GIVEN RECORDS:

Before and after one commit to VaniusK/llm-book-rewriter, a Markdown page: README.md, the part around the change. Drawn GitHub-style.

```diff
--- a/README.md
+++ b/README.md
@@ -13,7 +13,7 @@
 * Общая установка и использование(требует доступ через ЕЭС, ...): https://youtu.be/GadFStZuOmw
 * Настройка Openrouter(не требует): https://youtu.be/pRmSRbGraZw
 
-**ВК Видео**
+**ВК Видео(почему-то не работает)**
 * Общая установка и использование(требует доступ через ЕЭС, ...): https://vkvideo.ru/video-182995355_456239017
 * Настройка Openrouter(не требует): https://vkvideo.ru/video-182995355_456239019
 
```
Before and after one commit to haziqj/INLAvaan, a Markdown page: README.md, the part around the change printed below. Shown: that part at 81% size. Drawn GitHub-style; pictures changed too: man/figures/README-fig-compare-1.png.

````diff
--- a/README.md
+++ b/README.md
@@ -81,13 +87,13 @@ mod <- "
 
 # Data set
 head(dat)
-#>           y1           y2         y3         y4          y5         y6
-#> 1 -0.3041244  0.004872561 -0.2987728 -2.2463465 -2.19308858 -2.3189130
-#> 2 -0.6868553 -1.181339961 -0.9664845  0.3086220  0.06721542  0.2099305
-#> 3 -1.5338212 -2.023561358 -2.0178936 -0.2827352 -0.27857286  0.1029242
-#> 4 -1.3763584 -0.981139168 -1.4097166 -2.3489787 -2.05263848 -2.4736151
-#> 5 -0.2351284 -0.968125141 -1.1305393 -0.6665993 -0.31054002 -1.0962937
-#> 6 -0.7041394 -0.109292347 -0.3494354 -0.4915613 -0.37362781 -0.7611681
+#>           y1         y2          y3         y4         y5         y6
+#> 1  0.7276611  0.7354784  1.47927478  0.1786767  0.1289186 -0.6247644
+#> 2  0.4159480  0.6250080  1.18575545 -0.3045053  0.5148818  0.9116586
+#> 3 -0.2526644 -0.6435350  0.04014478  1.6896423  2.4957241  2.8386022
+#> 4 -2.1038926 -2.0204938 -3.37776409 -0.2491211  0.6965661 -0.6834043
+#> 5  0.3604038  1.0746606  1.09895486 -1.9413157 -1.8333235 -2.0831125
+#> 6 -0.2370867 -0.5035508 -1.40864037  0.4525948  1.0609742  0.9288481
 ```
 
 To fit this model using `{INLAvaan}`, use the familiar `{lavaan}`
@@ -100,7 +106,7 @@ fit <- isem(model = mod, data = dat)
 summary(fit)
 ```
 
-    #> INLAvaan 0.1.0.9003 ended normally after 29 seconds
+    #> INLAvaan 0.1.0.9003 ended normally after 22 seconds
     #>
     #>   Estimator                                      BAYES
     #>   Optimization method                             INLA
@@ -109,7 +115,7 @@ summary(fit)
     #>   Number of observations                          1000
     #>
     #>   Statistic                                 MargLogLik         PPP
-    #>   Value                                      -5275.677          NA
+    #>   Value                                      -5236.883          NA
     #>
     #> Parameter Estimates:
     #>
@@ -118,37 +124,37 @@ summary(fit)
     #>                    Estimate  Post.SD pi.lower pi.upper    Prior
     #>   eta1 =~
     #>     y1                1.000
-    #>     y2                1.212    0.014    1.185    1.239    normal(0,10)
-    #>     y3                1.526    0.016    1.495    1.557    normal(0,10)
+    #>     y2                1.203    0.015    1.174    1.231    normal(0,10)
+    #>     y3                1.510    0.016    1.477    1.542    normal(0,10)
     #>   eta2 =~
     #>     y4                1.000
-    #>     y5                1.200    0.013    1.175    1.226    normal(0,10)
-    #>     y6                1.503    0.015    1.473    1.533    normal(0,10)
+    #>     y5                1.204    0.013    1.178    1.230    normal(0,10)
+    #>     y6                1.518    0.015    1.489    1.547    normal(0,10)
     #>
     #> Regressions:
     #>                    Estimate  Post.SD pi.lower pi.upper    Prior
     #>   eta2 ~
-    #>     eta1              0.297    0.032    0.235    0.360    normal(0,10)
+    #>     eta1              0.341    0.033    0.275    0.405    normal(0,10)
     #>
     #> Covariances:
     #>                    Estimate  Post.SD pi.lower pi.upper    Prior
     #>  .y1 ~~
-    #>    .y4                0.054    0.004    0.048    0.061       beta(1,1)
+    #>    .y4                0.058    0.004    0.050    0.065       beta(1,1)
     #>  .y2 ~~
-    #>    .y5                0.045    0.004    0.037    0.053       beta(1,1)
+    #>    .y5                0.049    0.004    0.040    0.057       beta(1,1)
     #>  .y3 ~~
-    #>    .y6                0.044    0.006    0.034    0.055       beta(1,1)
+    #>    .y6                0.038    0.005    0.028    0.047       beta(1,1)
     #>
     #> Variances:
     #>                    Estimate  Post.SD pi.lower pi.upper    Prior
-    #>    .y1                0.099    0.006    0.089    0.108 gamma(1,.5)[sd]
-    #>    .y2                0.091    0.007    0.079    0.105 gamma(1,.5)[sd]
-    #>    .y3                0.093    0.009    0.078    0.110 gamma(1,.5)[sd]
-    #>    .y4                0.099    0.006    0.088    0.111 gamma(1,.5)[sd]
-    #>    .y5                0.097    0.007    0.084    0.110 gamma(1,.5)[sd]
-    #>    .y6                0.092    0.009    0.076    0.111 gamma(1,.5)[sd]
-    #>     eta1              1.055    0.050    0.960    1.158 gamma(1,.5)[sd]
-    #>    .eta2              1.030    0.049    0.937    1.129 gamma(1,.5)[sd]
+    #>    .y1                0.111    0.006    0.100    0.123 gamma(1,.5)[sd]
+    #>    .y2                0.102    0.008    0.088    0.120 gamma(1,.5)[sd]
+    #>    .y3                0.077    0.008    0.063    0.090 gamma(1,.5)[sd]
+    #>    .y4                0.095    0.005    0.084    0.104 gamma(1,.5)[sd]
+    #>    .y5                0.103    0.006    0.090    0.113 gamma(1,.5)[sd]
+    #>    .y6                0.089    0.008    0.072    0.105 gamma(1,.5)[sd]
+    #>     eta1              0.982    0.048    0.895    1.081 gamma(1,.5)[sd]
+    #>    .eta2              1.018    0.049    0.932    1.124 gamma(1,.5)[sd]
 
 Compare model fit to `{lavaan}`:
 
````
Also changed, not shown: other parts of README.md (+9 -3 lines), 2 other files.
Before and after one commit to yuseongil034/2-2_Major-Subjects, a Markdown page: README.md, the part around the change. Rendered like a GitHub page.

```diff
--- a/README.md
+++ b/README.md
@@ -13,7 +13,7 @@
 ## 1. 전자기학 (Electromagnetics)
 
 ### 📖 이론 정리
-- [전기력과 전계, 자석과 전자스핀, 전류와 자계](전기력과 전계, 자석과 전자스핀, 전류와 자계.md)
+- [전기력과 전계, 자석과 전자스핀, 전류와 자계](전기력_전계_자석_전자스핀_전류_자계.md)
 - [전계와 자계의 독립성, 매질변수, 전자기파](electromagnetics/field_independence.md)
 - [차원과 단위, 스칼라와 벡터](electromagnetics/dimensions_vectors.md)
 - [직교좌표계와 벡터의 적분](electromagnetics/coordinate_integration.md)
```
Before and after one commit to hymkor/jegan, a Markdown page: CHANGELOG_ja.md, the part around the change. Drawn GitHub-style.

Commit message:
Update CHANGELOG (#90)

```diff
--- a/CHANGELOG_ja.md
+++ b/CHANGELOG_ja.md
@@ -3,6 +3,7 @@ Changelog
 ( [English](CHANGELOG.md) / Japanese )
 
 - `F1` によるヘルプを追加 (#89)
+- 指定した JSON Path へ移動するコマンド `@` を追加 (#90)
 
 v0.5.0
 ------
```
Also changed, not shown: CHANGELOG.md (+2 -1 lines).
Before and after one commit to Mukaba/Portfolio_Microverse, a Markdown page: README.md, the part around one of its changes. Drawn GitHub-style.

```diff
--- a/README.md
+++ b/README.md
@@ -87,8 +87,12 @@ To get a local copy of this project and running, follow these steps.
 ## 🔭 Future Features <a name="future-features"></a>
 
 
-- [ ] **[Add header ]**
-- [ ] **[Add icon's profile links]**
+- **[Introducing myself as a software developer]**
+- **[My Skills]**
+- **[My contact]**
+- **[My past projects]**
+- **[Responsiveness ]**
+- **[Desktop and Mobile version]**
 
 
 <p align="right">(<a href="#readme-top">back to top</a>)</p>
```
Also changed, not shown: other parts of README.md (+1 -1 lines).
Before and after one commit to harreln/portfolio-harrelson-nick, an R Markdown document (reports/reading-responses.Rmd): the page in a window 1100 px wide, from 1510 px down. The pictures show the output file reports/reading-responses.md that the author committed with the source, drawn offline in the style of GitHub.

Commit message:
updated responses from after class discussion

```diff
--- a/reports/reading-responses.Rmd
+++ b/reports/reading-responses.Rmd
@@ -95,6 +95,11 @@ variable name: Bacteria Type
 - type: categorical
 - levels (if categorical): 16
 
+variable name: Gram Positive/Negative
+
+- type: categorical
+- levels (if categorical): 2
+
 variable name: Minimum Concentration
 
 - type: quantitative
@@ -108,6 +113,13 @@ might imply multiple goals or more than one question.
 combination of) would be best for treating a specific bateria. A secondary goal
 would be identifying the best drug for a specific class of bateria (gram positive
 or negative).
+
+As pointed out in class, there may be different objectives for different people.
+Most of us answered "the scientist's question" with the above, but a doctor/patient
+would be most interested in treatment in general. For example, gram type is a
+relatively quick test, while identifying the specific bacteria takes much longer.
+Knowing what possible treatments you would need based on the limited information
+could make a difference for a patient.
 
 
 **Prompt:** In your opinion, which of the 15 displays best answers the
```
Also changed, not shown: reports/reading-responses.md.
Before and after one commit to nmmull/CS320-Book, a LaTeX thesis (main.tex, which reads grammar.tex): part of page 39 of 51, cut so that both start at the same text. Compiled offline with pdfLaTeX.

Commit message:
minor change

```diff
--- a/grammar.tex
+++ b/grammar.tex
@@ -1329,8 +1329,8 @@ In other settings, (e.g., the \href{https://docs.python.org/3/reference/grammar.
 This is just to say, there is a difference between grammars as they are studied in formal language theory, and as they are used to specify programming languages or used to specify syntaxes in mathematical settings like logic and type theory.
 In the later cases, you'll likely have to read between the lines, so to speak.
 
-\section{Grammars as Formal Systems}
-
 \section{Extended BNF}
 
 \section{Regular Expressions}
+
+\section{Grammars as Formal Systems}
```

EXERCISE GOAL:
Identify each line in the records above that contains the word "would", and copy it out in full.

SOLVED PROBLEM:
 combination of) would be best for treating a specific bateria. A secondary goal
 would be identifying the best drug for a specific class of bateria (gram positive
+would be most interested in treatment in general. For example, gram type is a
+Knowing what possible treatments you would need based on the limited information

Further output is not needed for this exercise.